Women lose 90 per cent of the eggs in their ovaries before the age of 30, new research has shown.
The mathematical model shows that the average woman has only 12 per cent of her eggs left by the age of 30 and only three per cent by the age of 40.
It provides further evidence that women are born with a fixed number of eggs, which declines with increasing age.
Researchers hope it will be useful in predicting the age of menopause in healthy women and it may also help to preserve the fertility of women who undergo cancer treatment.
It is known that women are born with a supply of millions of eggs in their ovaries and that over time the number of eggs decreases until menopause.

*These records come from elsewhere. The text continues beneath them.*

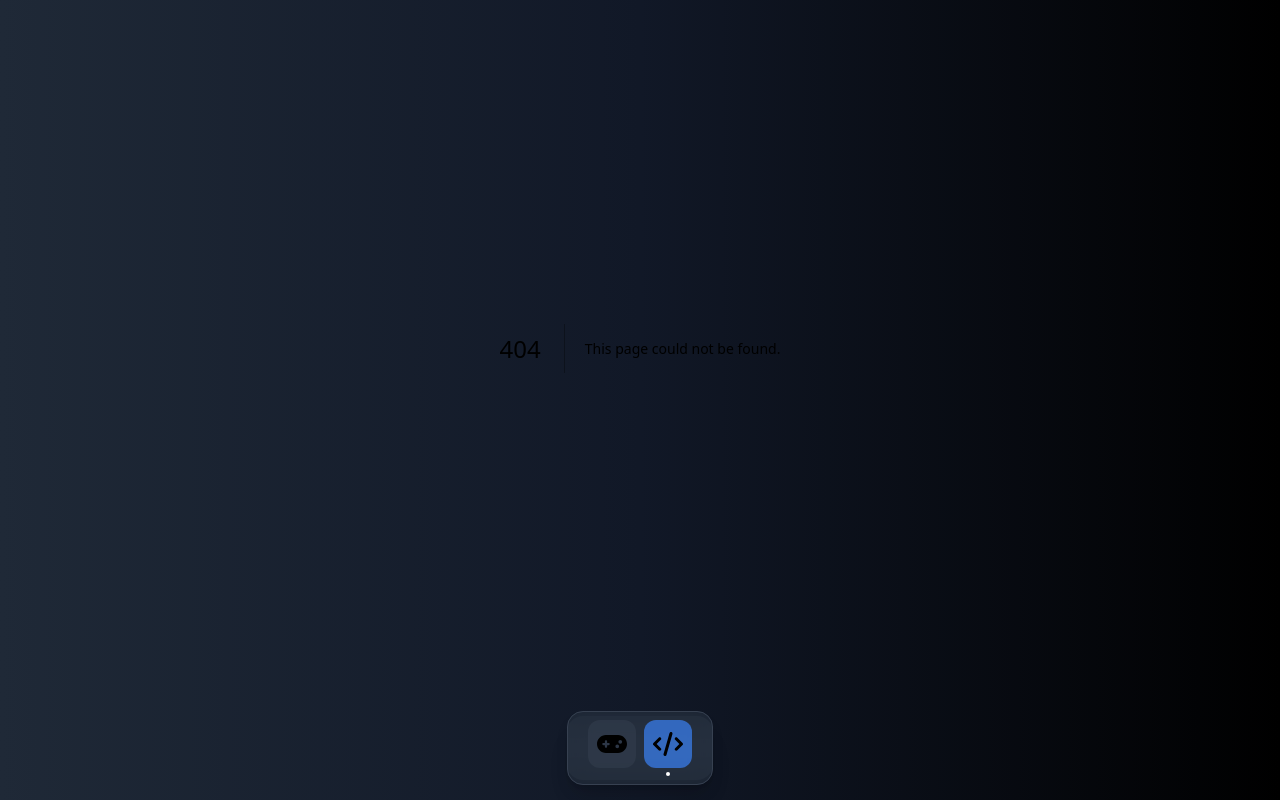
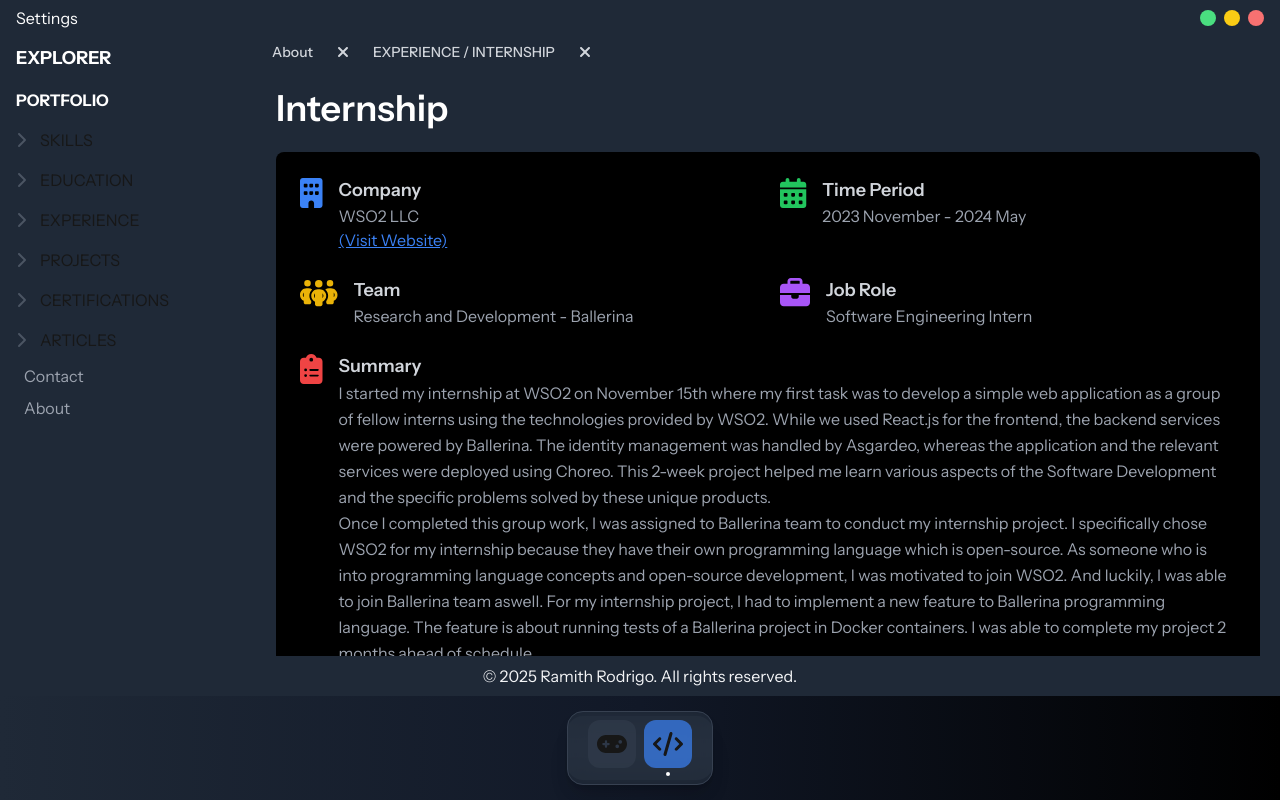
Before and after one commit to Ramith-D-Rodrigo/Portfolio, a Next.js app in the folder static-version/: page /ide/experience/internship in a window 1280 px wide. Before the commit this address had no page. Built offline with nearby package versions, Linux system fonts and the light colour scheme.

Commit message:
Create internship page

```diff
--- /dev/null
+++ b/static-version/src/app/ide/experience/internship/page.tsx
@@ -0,0 +1,133 @@
+import EventButton from "@/app/components/EventButton";
+import PageTitle from "@/app/components/PageTitle";
+import { switchPage } from "@/app/utils/utilFunctions";
+import { faBriefcase, faBuilding, faBuildingColumns, faCalendarDays, faClipboardList, faPeopleGroup } from "@fortawesome/free-solid-svg-icons";
+import { FontAwesomeIcon } from "@fortawesome/react-fontawesome";
+
+
+const InternshipPage = () => {
+    return (
+        <div>
+            <PageTitle title="Internship" />
+
+            <div className="grid grid-cols-1 md:grid-cols-2 gap-6 bg-black rounded-lg p-6 mb-8">
+                <div className="flex items-start gap-4">
+                    <div className="text-blue-500 text-3xl">
+                        <FontAwesomeIcon icon={faBuilding} />
+                    </div>
+                    <div>
+                        <h3 className="font-semibold text-lg text-gray-300">Company</h3>
+                        <p className="text-gray-400">WSO2 LLC</p>
+                        <a
+                            href={"https://wso2.com"}
+                            target="_blank"
+                            rel="noopener noreferrer"
+                            className="text-blue-500 underline hover:text-blue-300"
+                        >
+                            (Visit Website)
+                        </a>
+                    </div>
+                </div>
+
+                <div className="flex items-start gap-4">
+                    <div className="text-green-500 text-3xl">
+                        <FontAwesomeIcon icon={faCalendarDays} />
+                    </div>
+                    <div>
+                        <h3 className="font-semibold text-lg text-gray-300">Time Period</h3>
+                        <p className="text-gray-400">2023 November - 2024 May</p>
+                    </div>
+                </div>
+
+                <div className="flex items-start gap-4">
+                    <div className="text-yellow-500 text-3xl">
+                        <FontAwesomeIcon icon={faPeopleGroup} />
+                    </div>
+                    <div>
+                        <h3 className="font-semibold text-lg text-gray-300">Team</h3>
+                        <p className="text-gray-400">Research and Development - Ballerina</p>
+                    </div>
+                </div>
+
+                <div className="flex items-start gap-4">
+                    <div className="text-purple-500 text-3xl">
+                        <FontAwesomeIcon icon={faBriefcase} />
+                    </div>
+                    <div>
+                        <h3 className="font-semibold text-lg text-gray-300">Job Role</h3>
+                        <p className="text-gray-400">Software Engineering Intern</p>
+                    </div>
+                </div>
+
+                <div className="col-span-1 md:col-span-2">
+                    <div className="flex items-start gap-4">
+                        <div className="text-red-500 text-3xl">
+                            <FontAwesomeIcon icon={faClipboardList} />
+                        </div>
+                        <div>
+                            <h3 className="font-semibold text-lg text-gray-300">Summary</h3>
+                            <p className="text-gray-400 leading-relaxed">I started my internship at WSO2 on November 15th where my first task was to develop a simple web application as a group of fellow interns using the technologies provided by WSO2. While we used React.js for the frontend, the backend services were powered by Ballerina. The identity management was handled by Asgardeo, whereas the application and the relevant services were deployed using Choreo. This 2-week project helped me learn various aspects of the Software Development and the specific problems solved by these unique products.
+                            </p>
+
+                            <p className="text-gray-400 leading-relaxed">
+                                Once I completed this group work, I was assigned to Ballerina team to conduct my internship project. I specifically chose WSO2 for my internship because they have their own programming language which is open-source. As someone who is into programming language concepts and open-source development, I was motivated to join WSO2. And luckily, I was able to join Ballerina team aswell. For my internship project, I had to implement a new feature to Ballerina programming language. The feature is about running tests of a Ballerina project in Docker containers. I was able to complete my project 2 months ahead of schedule.
+                            </p>
+                            <p className="text-gray-400 leading-relaxed">
+                                During the remaining time, I mostly worked with the CI/CD pipeline that build and run all Ballerina repositories. This is because, I made changed to Ballerina's main repository that affects other libraries, packages, etc. I examined build failures and worked with my team members to fix them so that before the internship ended, the pipeline build was successful without any errors. Also parallely, I was tasked with finding suitable solutions for an error that was in team backlog for quite some time. It was about loading Ballerina project's resources in tests. My internship ended when I was presenting some plausible solutions to that error. Finally, I implemented a simple service to keep track of GitHub repositories that use Ballerina programming language using GitHub's GraphQL API.
+                            </p>
+                        </div>
+                    </div>
+                </div>
+            </div>
+
+            <div className="grid grid-cols-1 sm:grid-cols-2 md:grid-cols-3 gap-4">
+                <div
+                    className="bg-black rounded-lg p-4 transition-transform duration-300 flex items-center h-full"
+                >
+
+                    {/* Text Section */}
+                    <img
+                        src="/certifications/ballerina_developer.jpg"
+                        alt="bal_developer"
+                        className="max-w-60 max-h-full rounded-lg object-contain"
+                    />
+                    <div className="ml-4">
+                        <h2 className="text-xl font-semibold mb-3">Certified Ballerina Developer</h2>
+                    </div>
+                </div>
+
+                <div
+                    className="bg-black rounded-lg p-4 transition-transform duration-300 flex items-center h-full"
+                >
+
+                    {/* Text Section */}
+                    <div className="flex flex-col">
+                        <EventButton isDisabled={false} navContent={"Internship Project"} navLink={"/"}/>
+                        <a
+                            href="https://github.com/pasindufernando1/WSO2-Grama-Check-Your-Local-Digital-Certificate-"
+                            target="_blank"
+                            rel="noopener noreferrer"
+                            className={`mt-4 inline-block px-6 py-3 bg-gray-500 hover:bg-gray-600 text-white text-sm font-semibold rounded-md transition duration-300`}
+                        >
+                            Web App
+                        </a>
+
+                        <a
+                            href="https://github.com/Ramith-D-Rodrigo/github-repos-by-language/"
+                            target="_blank"
+                            rel="noopener noreferrer"
+                            className={`mt-4 inline-block px-6 py-3 bg-gray-500 hover:bg-gray-600 text-white text-sm font-semibold rounded-md transition duration-300`}
+                        >
+                            Ballerina Repos
+                        </a>
+                    </div>
+                    <div className="ml-4">
+                        <h2 className="text-xl font-semibold mb-3">Useful Links</h2>
+                    </div>
+                </div>
+            </div>
+        </div>
+    );
+}
+
+export default InternshipPage;
```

The study, using data from women in the UK, US and Europe, tracked the development of a woman’s egg supply and found that it peaks at about 20 weeks after conception - while she is still in her mother’s womb.
From then, it declines until no eggs are left usually around 50-51 years.
By understanding the dynamics of ovarian reserve, we can predict which children and young people treated for cancer are most at risk of an early menopause. These patients may benefit from having their eggs frozen before cancer treatment starts.
Dr Tom Kelsey who worked on the project at the University of St Andrews explained, “At around the age of 14, something happens that we’ve never seen before: the rate of recruitment of immature eggs towards mature eggs drops off and we don’t know why. Of course at that age there are a lot of hormonal changes that might account for this new observation”.
The research is funded by the Wallace-Kelsey Research Foundation Trust and is published by PLoS One.